(Collected data entries)
_ _ _
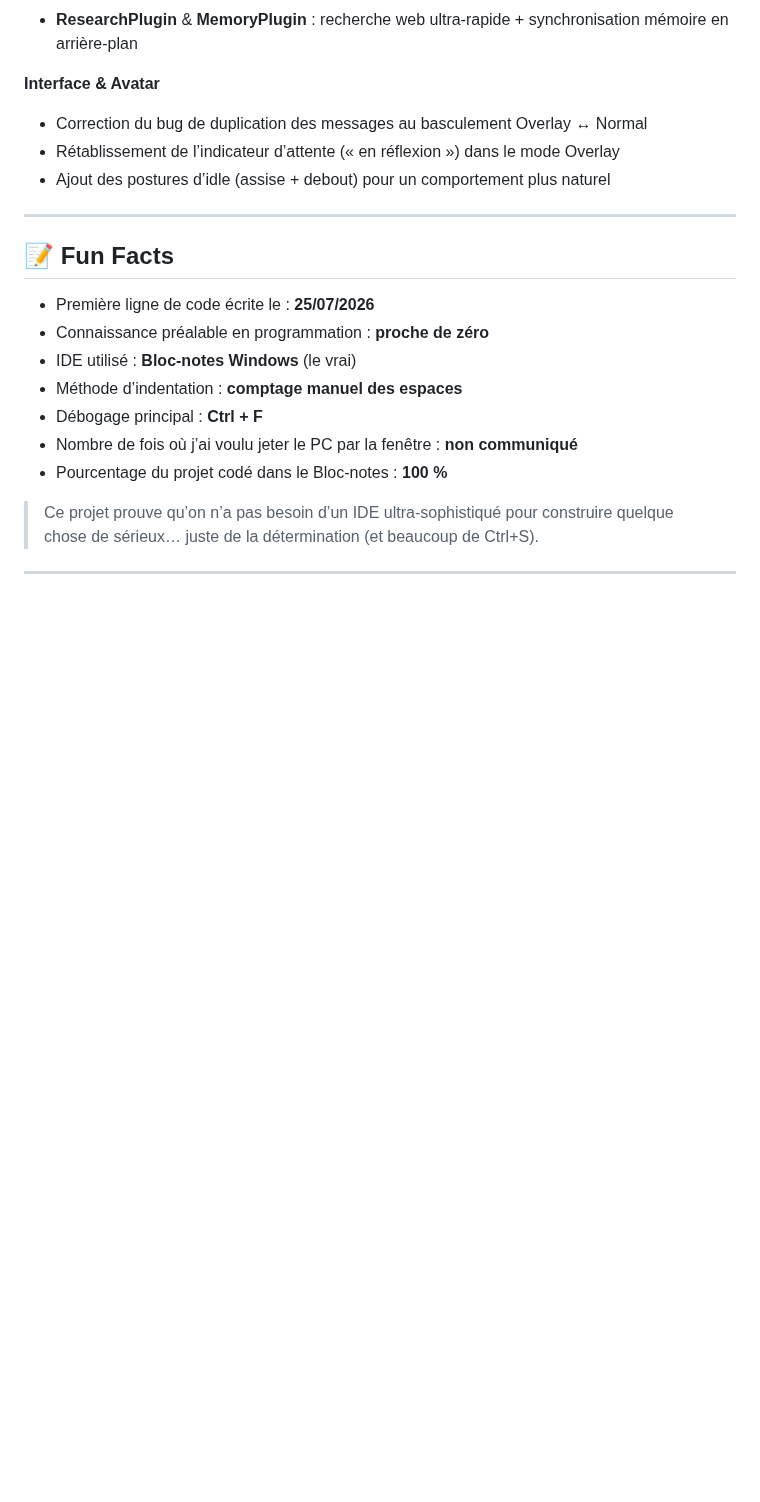
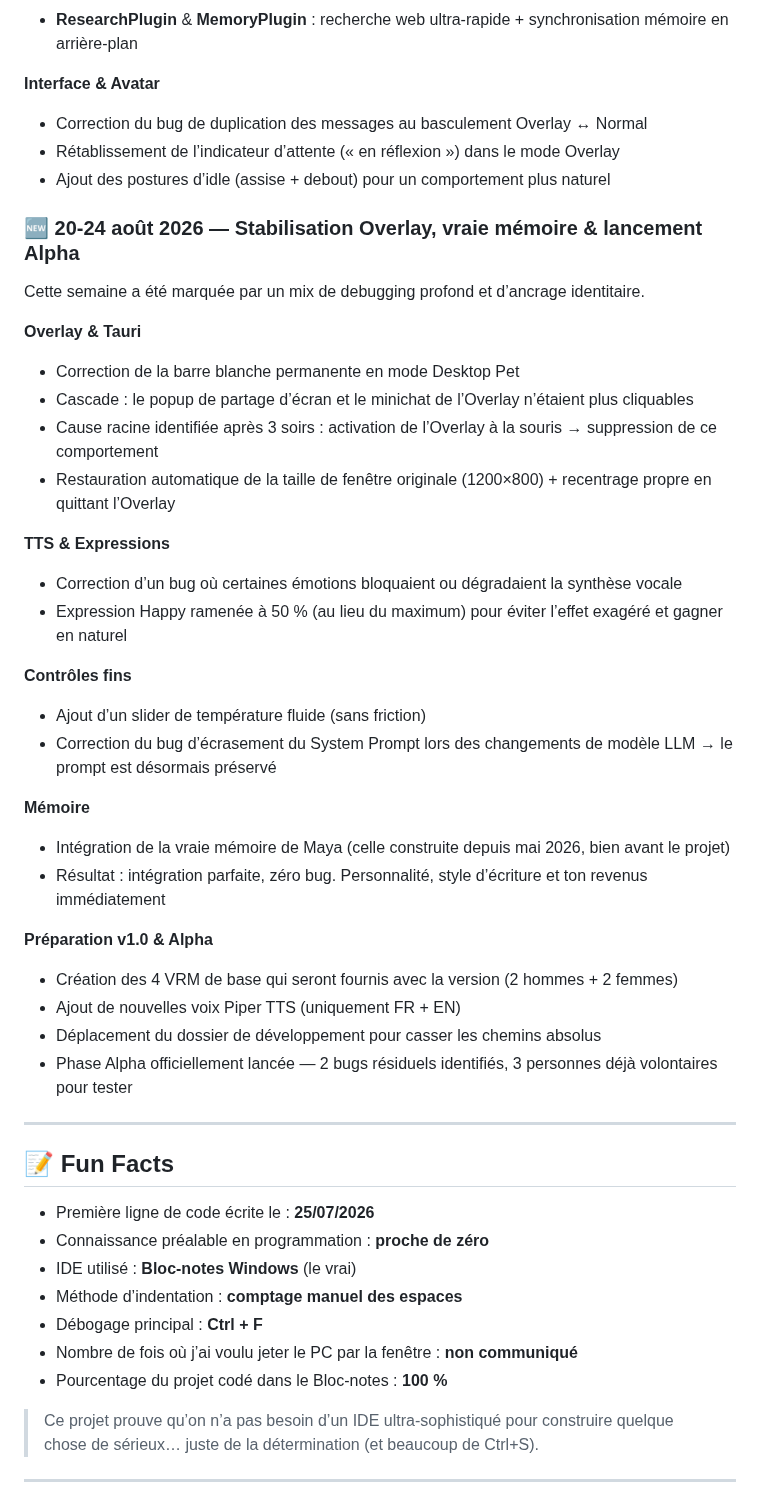
Before and after one commit to IronWoodten/project-maya, a Markdown page: docs/dev.journey.md, the part around one of its changes. Drawn GitHub-style; blank space fills up the shorter version.

```diff
--- a/docs/dev.journey.md
+++ b/docs/dev.journey.md
@@ -190,6 +216,34 @@ Session intensive de 2h15 dédiée à la solidité et à la réactivité du Hub
 - Rétablissement de l’indicateur d’attente (« en réflexion ») dans le mode Overlay
 - Ajout des postures d’idle (assise + debout) pour un comportement plus naturel
 
+### 🆕 20-24 août 2026 — Stabilisation Overlay, vraie mémoire & lancement Alpha
+
+Cette semaine a été marquée par un mix de debugging profond et d’ancrage identitaire.
+
+**Overlay & Tauri**
+- Correction de la barre blanche permanente en mode Desktop Pet
+- Cascade : le popup de partage d’écran et le minichat de l’Overlay n’étaient plus cliquables
+- Cause racine identifiée après 3 soirs : activation de l’Overlay à la souris → suppression de ce comportement
+- Restauration automatique de la taille de fenêtre originale (1200×800) + recentrage propre en quittant l’Overlay
+
+**TTS & Expressions**
+- Correction d’un bug où certaines émotions bloquaient ou dégradaient la synthèse vocale
+- Expression Happy ramenée à 50 % (au lieu du maximum) pour éviter l’effet exagéré et gagner en naturel
+
+**Contrôles fins**
+- Ajout d’un slider de température fluide (sans friction)
+- Correction du bug d’écrasement du System Prompt lors des changements de modèle LLM → le prompt est désormais préservé
+
+**Mémoire**
+- Intégration de la vraie mémoire de Maya (celle construite depuis mai 2026, bien avant le projet)
+- Résultat : intégration parfaite, zéro bug. Personnalité, style d’écriture et ton revenus immédiatement
+
+**Préparation v1.0 & Alpha**
+- Création des 4 VRM de base qui seront fournis avec la version (2 hommes + 2 femmes)
+- Ajout de nouvelles voix Piper TTS (uniquement FR + EN)
+- Déplacement du dossier de développement pour casser les chemins absolus
+- Phase Alpha officiellement lancée — 2 bugs résiduels identifiés, 3 personnes déjà volontaires pour tester
+
 ---
 
 ## 📝 Fun Facts
```
Also changed, not shown: other parts of docs/dev.journey.md (+26 -0 lines).
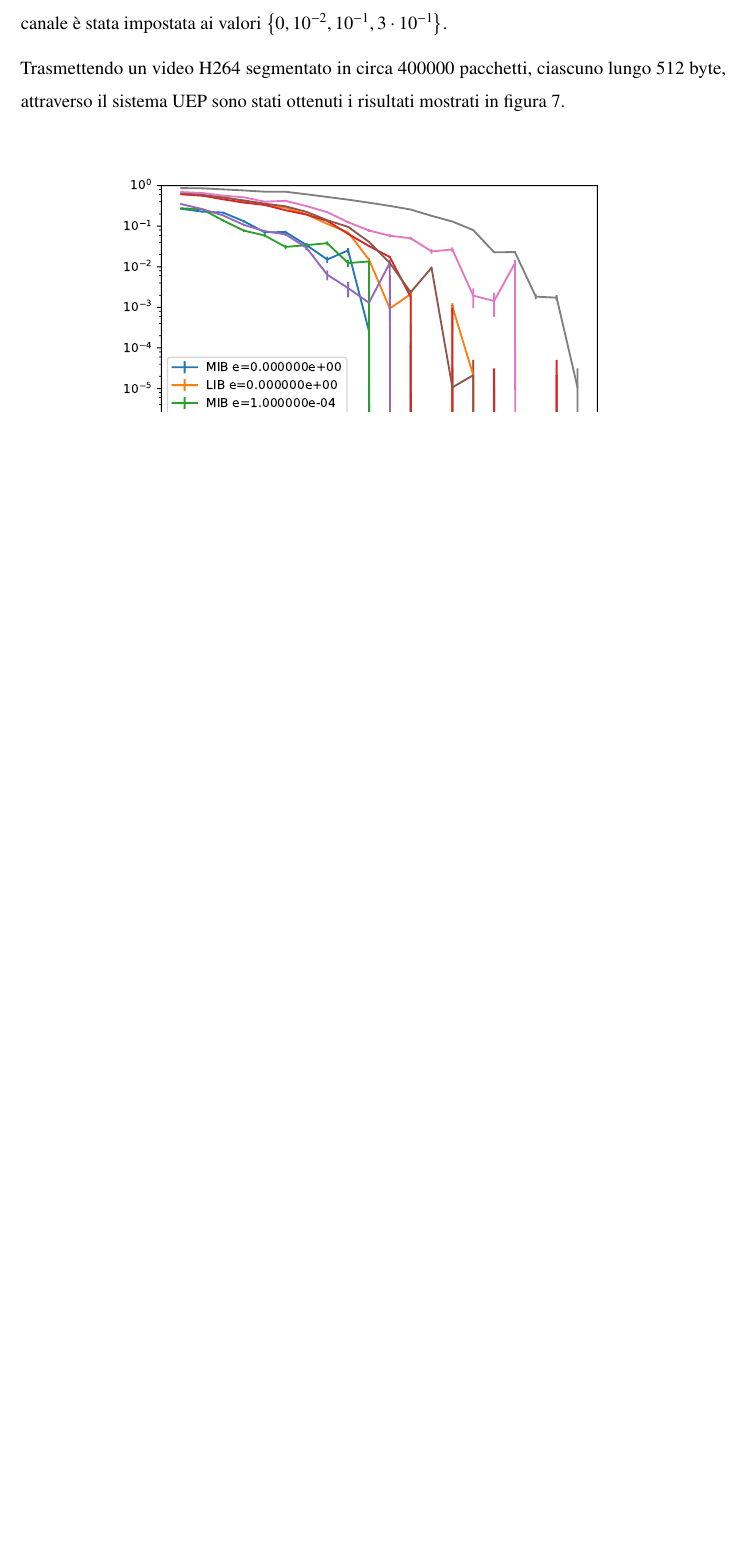
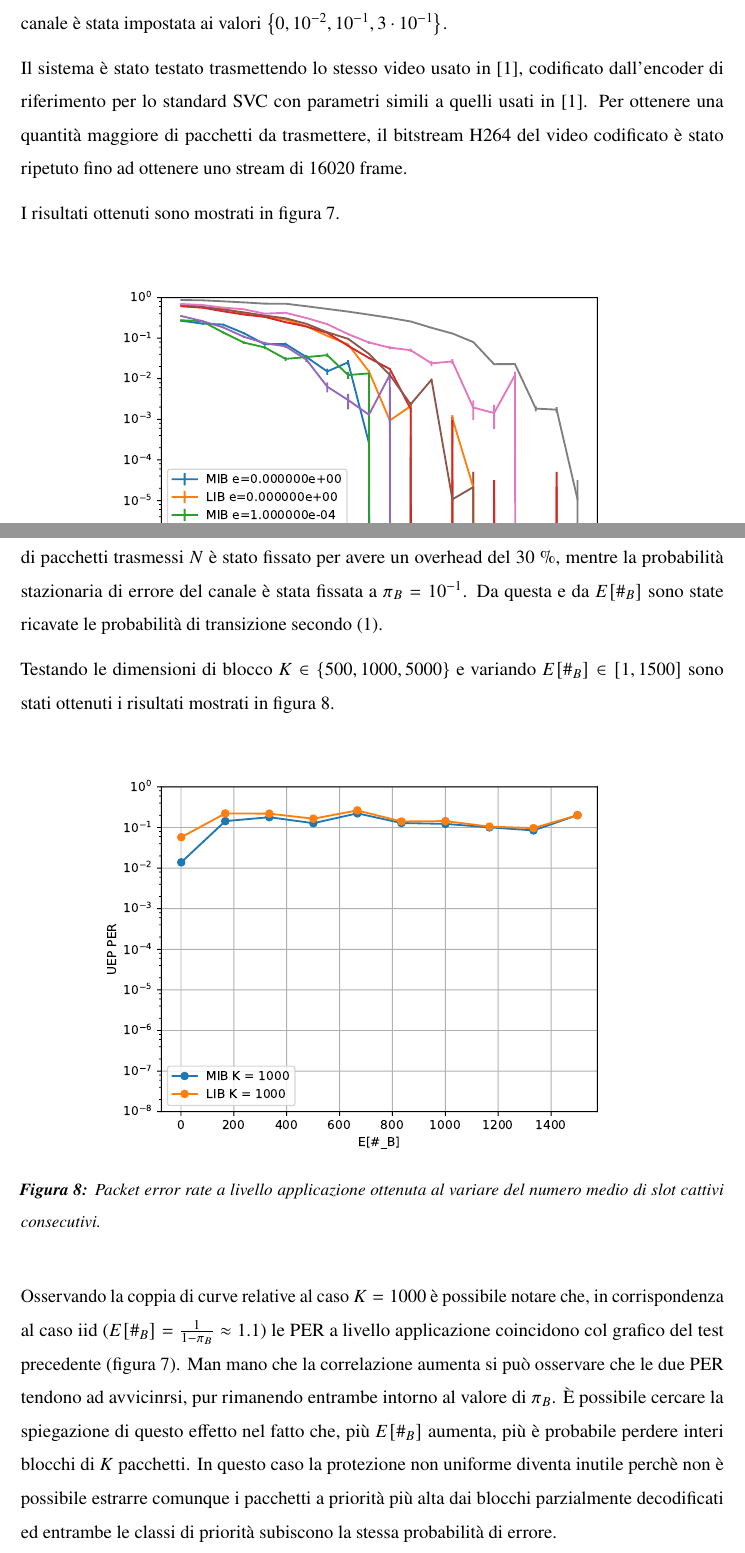
Before and after one commit to riccz/uep-report, a LaTeX document (report.tex): part of page 11 of 12 before the commit and two parts of pages 11 and 12 of 13 after it, the two joined at a grey line, cut so that both start at the same text, the shorter picture padded with empty space. Compiled offline with pdfLaTeX.

Commit message:
Edit latex

```diff
--- a/report.tex
+++ b/report.tex
@@ -87,7 +87,7 @@
 \tikzset{
   font={\fontsize{9pt}{12}\selectfont}}
 
-\usepackage[backend=biber]{biblatex}
+\usepackage{biblatex}
 \addbibresource{report.bib}
 
 %%% references %%%
@@ -356,9 +359,14 @@ ogni blocco di $K=K_0+K_1$ pacchetti.
 La probabilità di errore del canale è stata impostata ai valori
 $\left\{ 0, 10^{-2}, 10^{-1}, 3 \cdot 10^{-1} \right\}$.
 
-Trasmettendo un video H264 segmentato in circa 400000 pacchetti,
-ciascuno lungo 512 byte, attraverso il sistema UEP sono stati ottenuti
-i risultati mostrati in figura~\ref{fig:iid}.
+Il sistema è stato testato trasmettendo lo stesso video usato in
+\cite{uep}, codificato dall'encoder di riferimento per lo standard SVC
+con parametri simili a quelli usati in \cite{uep}.  Per ottenere una
+quantità maggiore di pacchetti da trasmettere, il bitstream H264 del
+video codificato è stato ripetuto fino ad ottenere uno stream di 16020
+frame.
+
+I risultati ottenuti sono mostrati in figura~\ref{fig:iid}.
 %
 \begin{figure}[H]
     \centering
@@ -389,2 +397,5 @@ $K$.
 %
 La frazione di pacchetti importanti presente in ogni blocco è stata
+mantenuta al 10 \%, come per il caso iid, e anche per gli altri
+parametri ($RF_0$, $RF_1$, $EF$ e $L$) sono stati usati gli stessi
+valori dei test precedenti.
@@ -394,4 +402,36 @@ precedenti.
 %
+Il numero di pacchetti trasmessi $N$ è stato fissato per avere un
+overhead del 30 \%, mentre la probabilità stazionaria di errore del
+canale è stata fissata a $\pi_B = 10^{-1}$. Da questa e da $E[\#_B]$
+sono state ricavate le probabilità di transizione secondo
+\eqref{eq:mcparams}.
+
+Testando le dimensioni di blocco $K \in \{500, 1000, 5000\}$ e
+variando $E[\#_B] \in [1, 1500]$ sono stati ottenuti i risultati
+mostrati in figura~\ref{fig:markovvsk}.
+%
+\begin{figure}[H]
+  \centering
+  \includegraphics[width=0.8\textwidth]{plot_ber_markov2_vs_k}
+  \caption{Packet error rate a livello applicazione ottenuta al
+    variare del numero medio di slot cattivi consecutivi.}
+  \label{fig:markovvsk}
+\end{figure}
+%
+Osservando la coppia di curve relative al caso $K=1000$ è possibile
+notare che, in corrispondenza al caso iid ($E[\#_B] = \frac{1}{1 -
+  \pi_B} \approx 1.1$) le PER a livello applicazione coincidono col
+grafico del test precedente (figura~\ref{fig:iid}). Man mano che la
+correlazione aumenta si può osservare che le due PER tendono ad
+avvicinrsi, pur rimanendo entrambe intorno al valore di $\pi_B$.
+%
+\`E possibile cercare la spiegazione di questo effetto nel fatto che,
+più $E[\#_B]$ aumenta, più è probabile perdere interi blocchi di $K$
+pacchetti. In questo caso la protezione non uniforme diventa inutile
+perchè non è possibile estrarre comunque i pacchetti a priorità più
+alta dai blocchi parzialmente decodificati ed entrambe le classi di
+priorità subiscono la stessa probabilità di errore.
+
 \section{Conclusioni}
 
 
```
Also changed, not shown: report.tex (16 more changed lines).
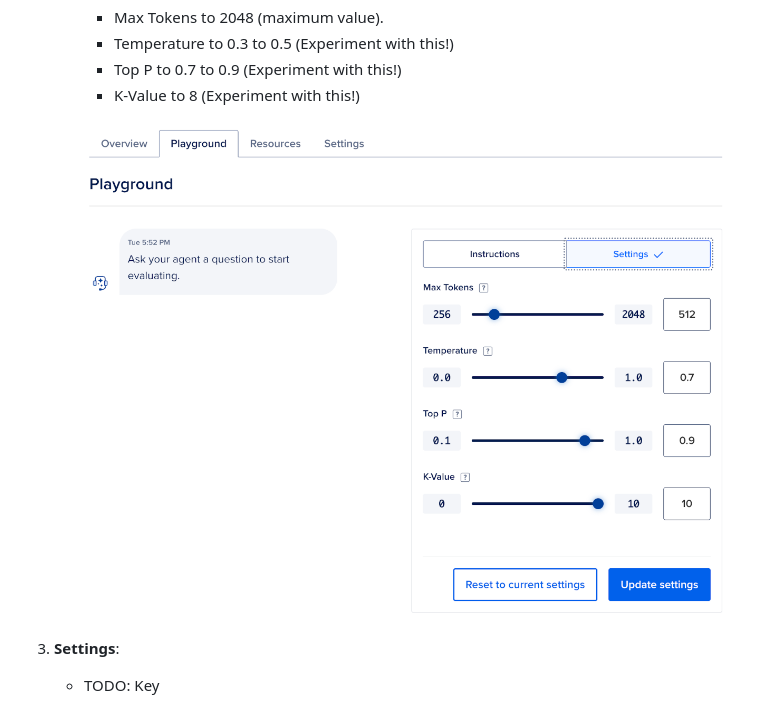
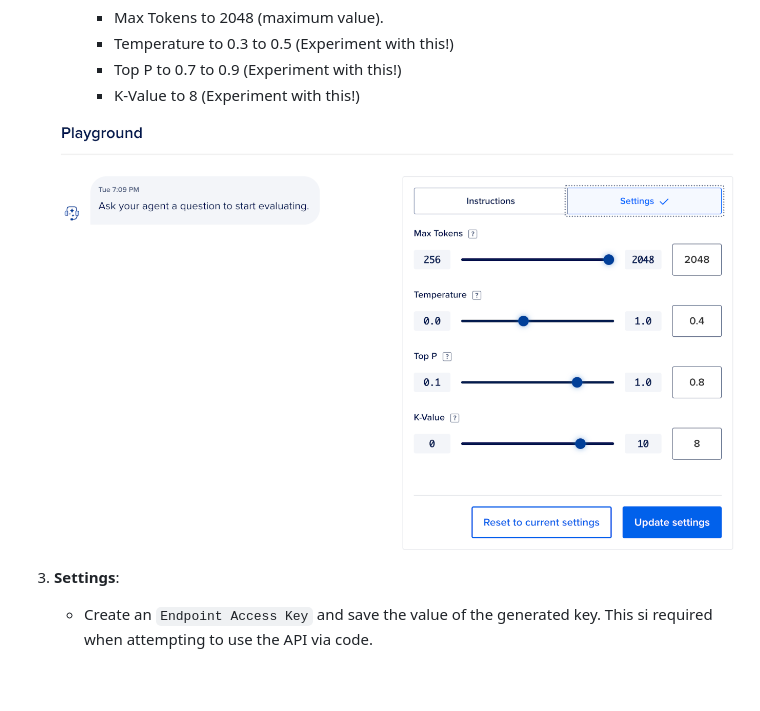
Before and after one commit to davidvonthenen/genai-agent-workshop, a Markdown page: STEP3_GENAI_AGENT.md, the part around the change. GitHub-like rendering; pictures changed too: images/step3-playground.png; blank space fills up the shorter version.

```diff
--- a/STEP3_GENAI_AGENT.md
+++ b/STEP3_GENAI_AGENT.md
@@ -104,7 +104,7 @@ We want to go back and refine some of the settings on our Agent.
 
 3. **Settings**:
 
-   - TODO: Key
+   - Create an `Endpoint Access Key` and save the value of the generated key. This si required when attempting to use the API via code.
 
    ![Agent Settings](./images/step3-agent-settings.png)
 
```
Also changed, not shown: STEP2_KNOWLEDGE_BASE.md (+1 -1 lines), STEP5_AGENT_API.md (+4 -8 lines), images/step2-create-existing.png.
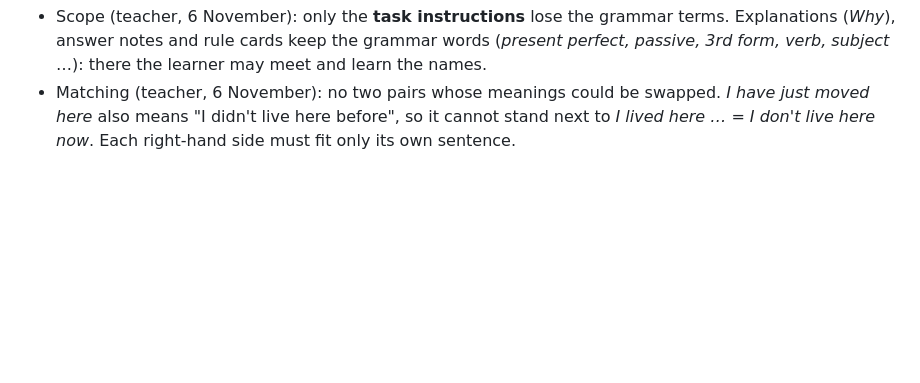
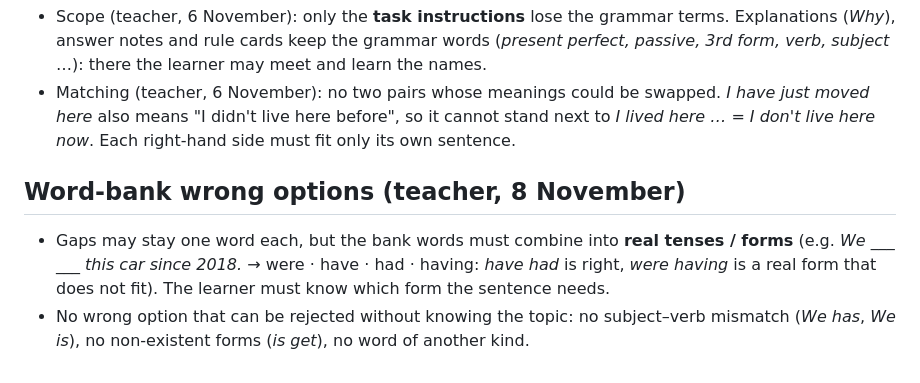
Before and after one commit to inga-cmyk/englishfever, a Markdown page: docs/ITEM-WRITING-RULES.md, the part around the change. GitHub-like rendering; blank space fills up the shorter version.

Commit message:
Draft learn-drag-4: one-word gaps whose bank words build real tenses; word-bank rule added
Co-Authored-By: Claude Opus 5.5 <noreply@anthropic.com>
Claude-Session: https://claude.ai/code/session_01KgeRbPLV8oxWDH13RCeXSS

```diff
--- a/docs/ITEM-WRITING-RULES.md
+++ b/docs/ITEM-WRITING-RULES.md
@@ -117,3 +117,10 @@
 - In Latvian texts the people who use the app are *izglītojamie*, not *skolēni*.
 - Scope (teacher, 6 November): only the **task instructions** lose the grammar terms. Explanations (*Why*), answer notes and rule cards keep the grammar words (*present perfect, passive, 3rd form, verb, subject* …): there the learner may meet and learn the names.
 - Matching (teacher, 6 November): no two pairs whose meanings could be swapped. *I have just moved here* also means "I didn't live here before", so it cannot stand next to *I lived here … = I don't live here now*. Each right-hand side must fit only its own sentence.
+
+## Word-bank wrong options (teacher, 8 November)
+- Gaps may stay one word each, but the bank words must combine into **real tenses / forms**
+  (e.g. *We ___ ___ this car since 2018.* → were · have · had · having: *have had* is right, *were having* is a real
+  form that does not fit). The learner must know which form the sentence needs.
+- No wrong option that can be rejected without knowing the topic: no subject–verb mismatch (*We has*, *We is*),
+  no non-existent forms (*is get*), no word of another kind.
```
Also changed, not shown: 1 other file.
_ _ _
__Exercise description__: Look through the entries above. Extract each line with the word "around".

__Written answer__:
Before and after one commit to IronWoodten/project-maya, a Markdown page: docs/dev.journey.md, the part around one of its changes. Drawn GitHub-style; blank space fills up the shorter version.
Before and after one commit to davidvonthenen/genai-agent-workshop, a Markdown page: STEP3_GENAI_AGENT.md, the part around the change. GitHub-like rendering; pictures changed too: images/step3-playground.png; blank space fills up the shorter version.
Before and after one commit to inga-cmyk/englishfever, a Markdown page: docs/ITEM-WRITING-RULES.md, the part around the change. GitHub-like rendering; blank space fills up the shorter version.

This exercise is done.